Description: Anthony Plog (b. 1947) has contributed several notable works for brass instruments. He is known for writing extremely technically challenging works that contain angular melodies, fast rhythms and a large degree of chromaticism. Though his music is difficult, it also conveys intense emotions. His music for trumpet, specifically Concerto no. 1 for Trumpet, Brass Ensemble and Percussion and Concerto no. 2 for Trumpet and Orchestra, represents a zenith in his compositional development. This dissertation examines Concerto no. 1 and Concerto no. 2 from a performer’s perspective to better understand the stylistic characteristics and challenges encountered in his music. Each concerto is examined in terms of rhythmic structure, intervallic structure, thematic material, motivic material and form.
Date: August 2012
Creator: Lind, James Meyer
Partner: UNT Libraries

The Russian Taffanel: the Significance of Vladimir Tsybin and His Concert Allegro No3

Description: The purpose of this critical essay is to introduce Vladimir Nikolaevich Tsybin to English-speaking readers and flutists, specifically to demonstrate how his Russian identity informed his career, affected his posthumous legacy, and influenced his compositions. The essay is divided into three parts: an outline of his career, a discussion of the pedagogical lineage and techniques he founded, and an analysis of "Russian" elements in one exemplary composition for solo flute, his Concert Allegro No. 3.
Date: December 2014
Creator: Staneva, Inna
Partner: UNT Libraries

Roy Harris' American Symphony - 1938: A Perspective on Its Historical Significance and Autogenetic Elements With a Performance of a Reconstructed Modern Wind Ensemble Edition
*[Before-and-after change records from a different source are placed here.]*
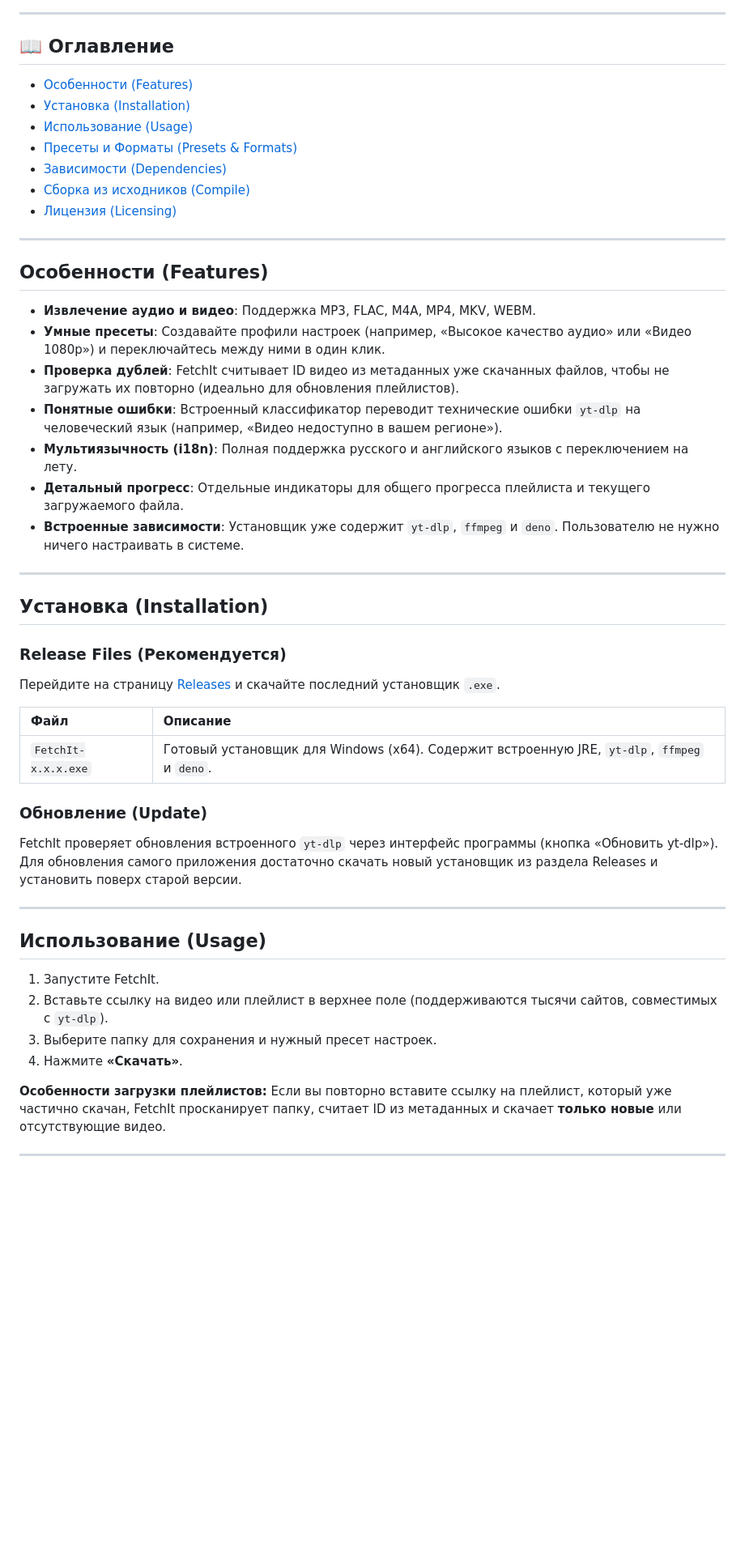
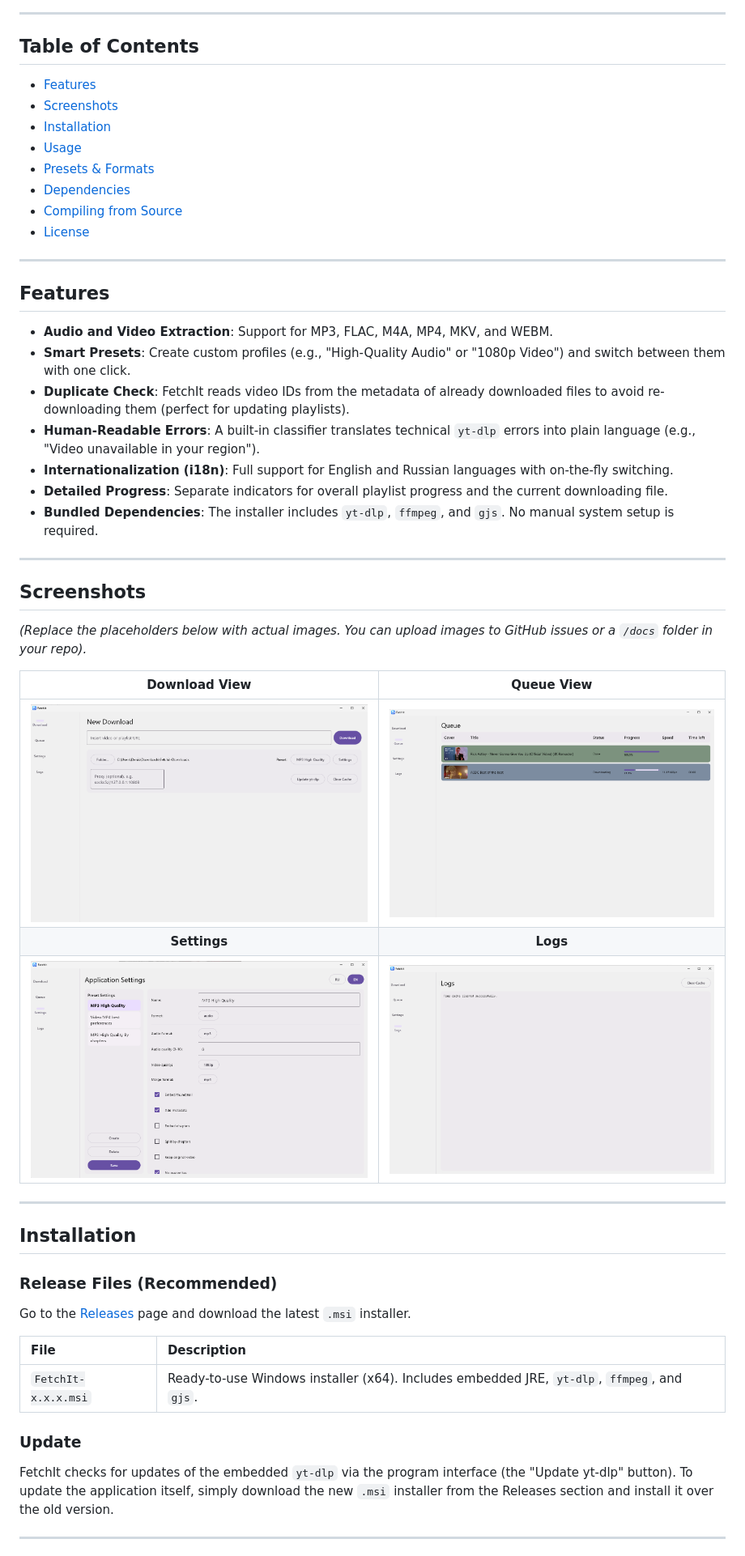
Before and after one commit to TheTaktika/Fetchit, a Markdown page: README.md, the part around one of its changes. Shown at 81% size. Rendered like a GitHub page; pictures changed too: docs/download.png (added), docs/logs.png (added), docs/queue.png (added); blank space fills up the shorter version.

```diff
--- a/README.md
+++ b/README.md
@@ -11,56 +12,56 @@ FetchIt — это десктопное приложение (GUI) для поп
 
 ---
 
-## 📖 Оглавление
+##  Table of Contents
 
-- [Особенности (Features)](#особенности-features)
-- [Установка (Installation)](#установка-installation)
-- [Использование (Usage)](#использование-usage)
-- [Пресеты и Форматы (Presets & Formats)](#пресеты-и-форматы-presets--formats)
-- [Зависимости (Dependencies)](#зависимости)
-- [Сборка из исходников (Compile)](#сборка-из-исходников)
-- [Лицензия (Licensing)](#лицензия)
-
+- [Features](#-features)
+- [Screenshots](#-screenshots)
+- [Installation](#-installation)
+- [Usage](#-usage)
+- [Presets & Formats](#-presets--formats)
+- [Dependencies](#-dependencies)
+- [Compiling from Source](#-compiling-from-source)
+- [License](#-license)
 
 ---
 
-## Особенности (Features)
+##  Features
 
--  **Извлечение аудио и видео**: Поддержка MP3, FLAC, M4A, MP4, MKV, WEBM.
--  **Умные пресеты**: Создавайте профили настроек (например, «Высокое качество аудио» или «Видео 1080p») и переключайтесь между ними в один клик.
--  **Проверка дублей**: FetchIt считывает ID видео из метаданных уже скачанных файлов, чтобы не загружать их повторно (идеально для обновления плейлистов).
--  **Понятные ошибки**: Встроенный классификатор переводит технические ошибки `yt-dlp` на человеческий язык (например, «Видео недоступно в вашем регионе»).
--  **Мультиязычность (i18n)**: Полная поддержка русского и английского языков с переключением на лету.
--  **Детальный прогресс**: Отдельные индикаторы для общего прогресса плейлиста и текущего загружаемого файла.
--  **Встроенные зависимости**: Установщик уже содержит `yt-dlp`, `ffmpeg` и `deno`. Пользователю не нужно ничего настраивать в системе.
+- **Audio and Video Extraction**: Support for MP3, FLAC, M4A, MP4, MKV, and WEBM.
+- **Smart Presets**: Create custom profiles (e.g., "High-Quality Audio" or "1080p Video") and switch between them with one click.
+- **Duplicate Check**: FetchIt reads video IDs from the metadata of already downloaded files to avoid re-downloading them (perfect for updating playlists).
+- **Human-Readable Errors**: A built-in classifier translates technical `yt-dlp` errors into plain language (e.g., "Video unavailable in your region").
+- **Internationalization (i18n)**: Full support for English and Russian languages with on-the-fly switching.
+- **Detailed Progress**: Separate indicators for overall playlist progress and the current downloading file.
+- **Bundled Dependencies**: The installer includes `yt-dlp`, `ffmpeg`, and `gjs`. No manual system setup is required.
 
 ---
 
-## Установка (Installation)
+##  Screenshots
 
-### Release Files (Рекомендуется)
+*(Replace the placeholders below with actual images. You can upload images to GitHub issues or a `/docs` folder in your repo).*
 
-Перейдите на страницу [Releases](https://github.com/TheTaktika/Fetchit/releases) и скачайте последний установщик `.exe`.
-
-| Файл                | Описание                                                                                    |
-|:--------------------|:--------------------------------------------------------------------------------------------|
-| `FetchIt-x.x.x.exe` | Готовый установщик для Windows (x64). Содержит встроенную JRE, `yt-dlp`, `ffmpeg` и `deno`. |
-
-### Обновление (Update)
-
-FetchIt проверяет обновления встроенного `yt-dlp` через интерфейс программы (кнопка «Обновить yt-dlp»). Для обновления самого приложения достаточно скачать новый установщик из раздела Releases и установить поверх старой версии.
+|            Download View            |          Queue View           |
+|:-----------------------------------:|:-----------------------------:|
+| ![Download View](docs/download.png) | ![Queue View](docs/queue.png) |
+|            **Settings**             |           **Logs**            |
+|   ![Settings](docs/settings.png)    |    ![Logs](docs/logs.png)     |
 
 ---
 
-## Использование (Usage)
+##  Installation
 
-1. Запустите FetchIt.
-2. Вставьте ссылку на видео или плейлист в верхнее поле (поддерживаются тысячи сайтов, совместимых с `yt-dlp`).
-3. Выберите папку для сохранения и нужный пресет настроек.
-4. Нажмите **«Скачать»**.
+### Release Files (Recommended)
 
-**Особенности загрузки плейлистов:**
-Если вы повторно вставите ссылку на плейлист, который уже частично скачан, FetchIt просканирует папку, считает ID из метаданных и скачает **только новые** или отсутствующие видео.
+Go to the [Releases](https://github.com/TheTaktika/Fetchit/releases) page and download the latest `.msi` installer.
+
+| File                | Description                                                                                 |
+|:--------------------|:--------------------------------------------------------------------------------------------|
+| `FetchIt-x.x.x.msi` | Ready-to-use Windows installer (x64). Includes embedded JRE, `yt-dlp`, `ffmpeg`, and `gjs`. |
+
+### Update
+
+FetchIt checks for updates of the embedded `yt-dlp` via the program interface (the "Update yt-dlp" button). To update the application itself, simply download the new `.msi` installer from the Releases section and install it over the old version.
 
 ---
 
```
Also changed, not shown: other parts of README.md (+38 -27 lines), 4 other files.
Description: American composer Roy Harris began writing a symphony for the Tommy Dorsey band in 1938, but the piece was never completed. This dissertation project chronicles the events surrounding the interesting collaboration between the composer and the bandleader, including problems incurred during the rehearsal process, the eventual abandonment of the project, and the discovery of the little-known band work. The paper includes information on the composer's life and works, an in-depth discussion of the compositional technique that Harris called “autogenesis,” and a detailed analysis of the two surviving movements of the band piece. The piece is also discussed comparatively with other significant works in Harris' symphonic genre, most notably his Folksong Symphony, also known as his Fourth Symphony. A significant portion of the research and preparation for the project was spent reconstructing a modern wind ensemble edition of the two surviving movements. A complete score of the reconstructed edition is included as part of this project.
Date: May 2001
Creator: Lamb, Brian
Partner: UNT Libraries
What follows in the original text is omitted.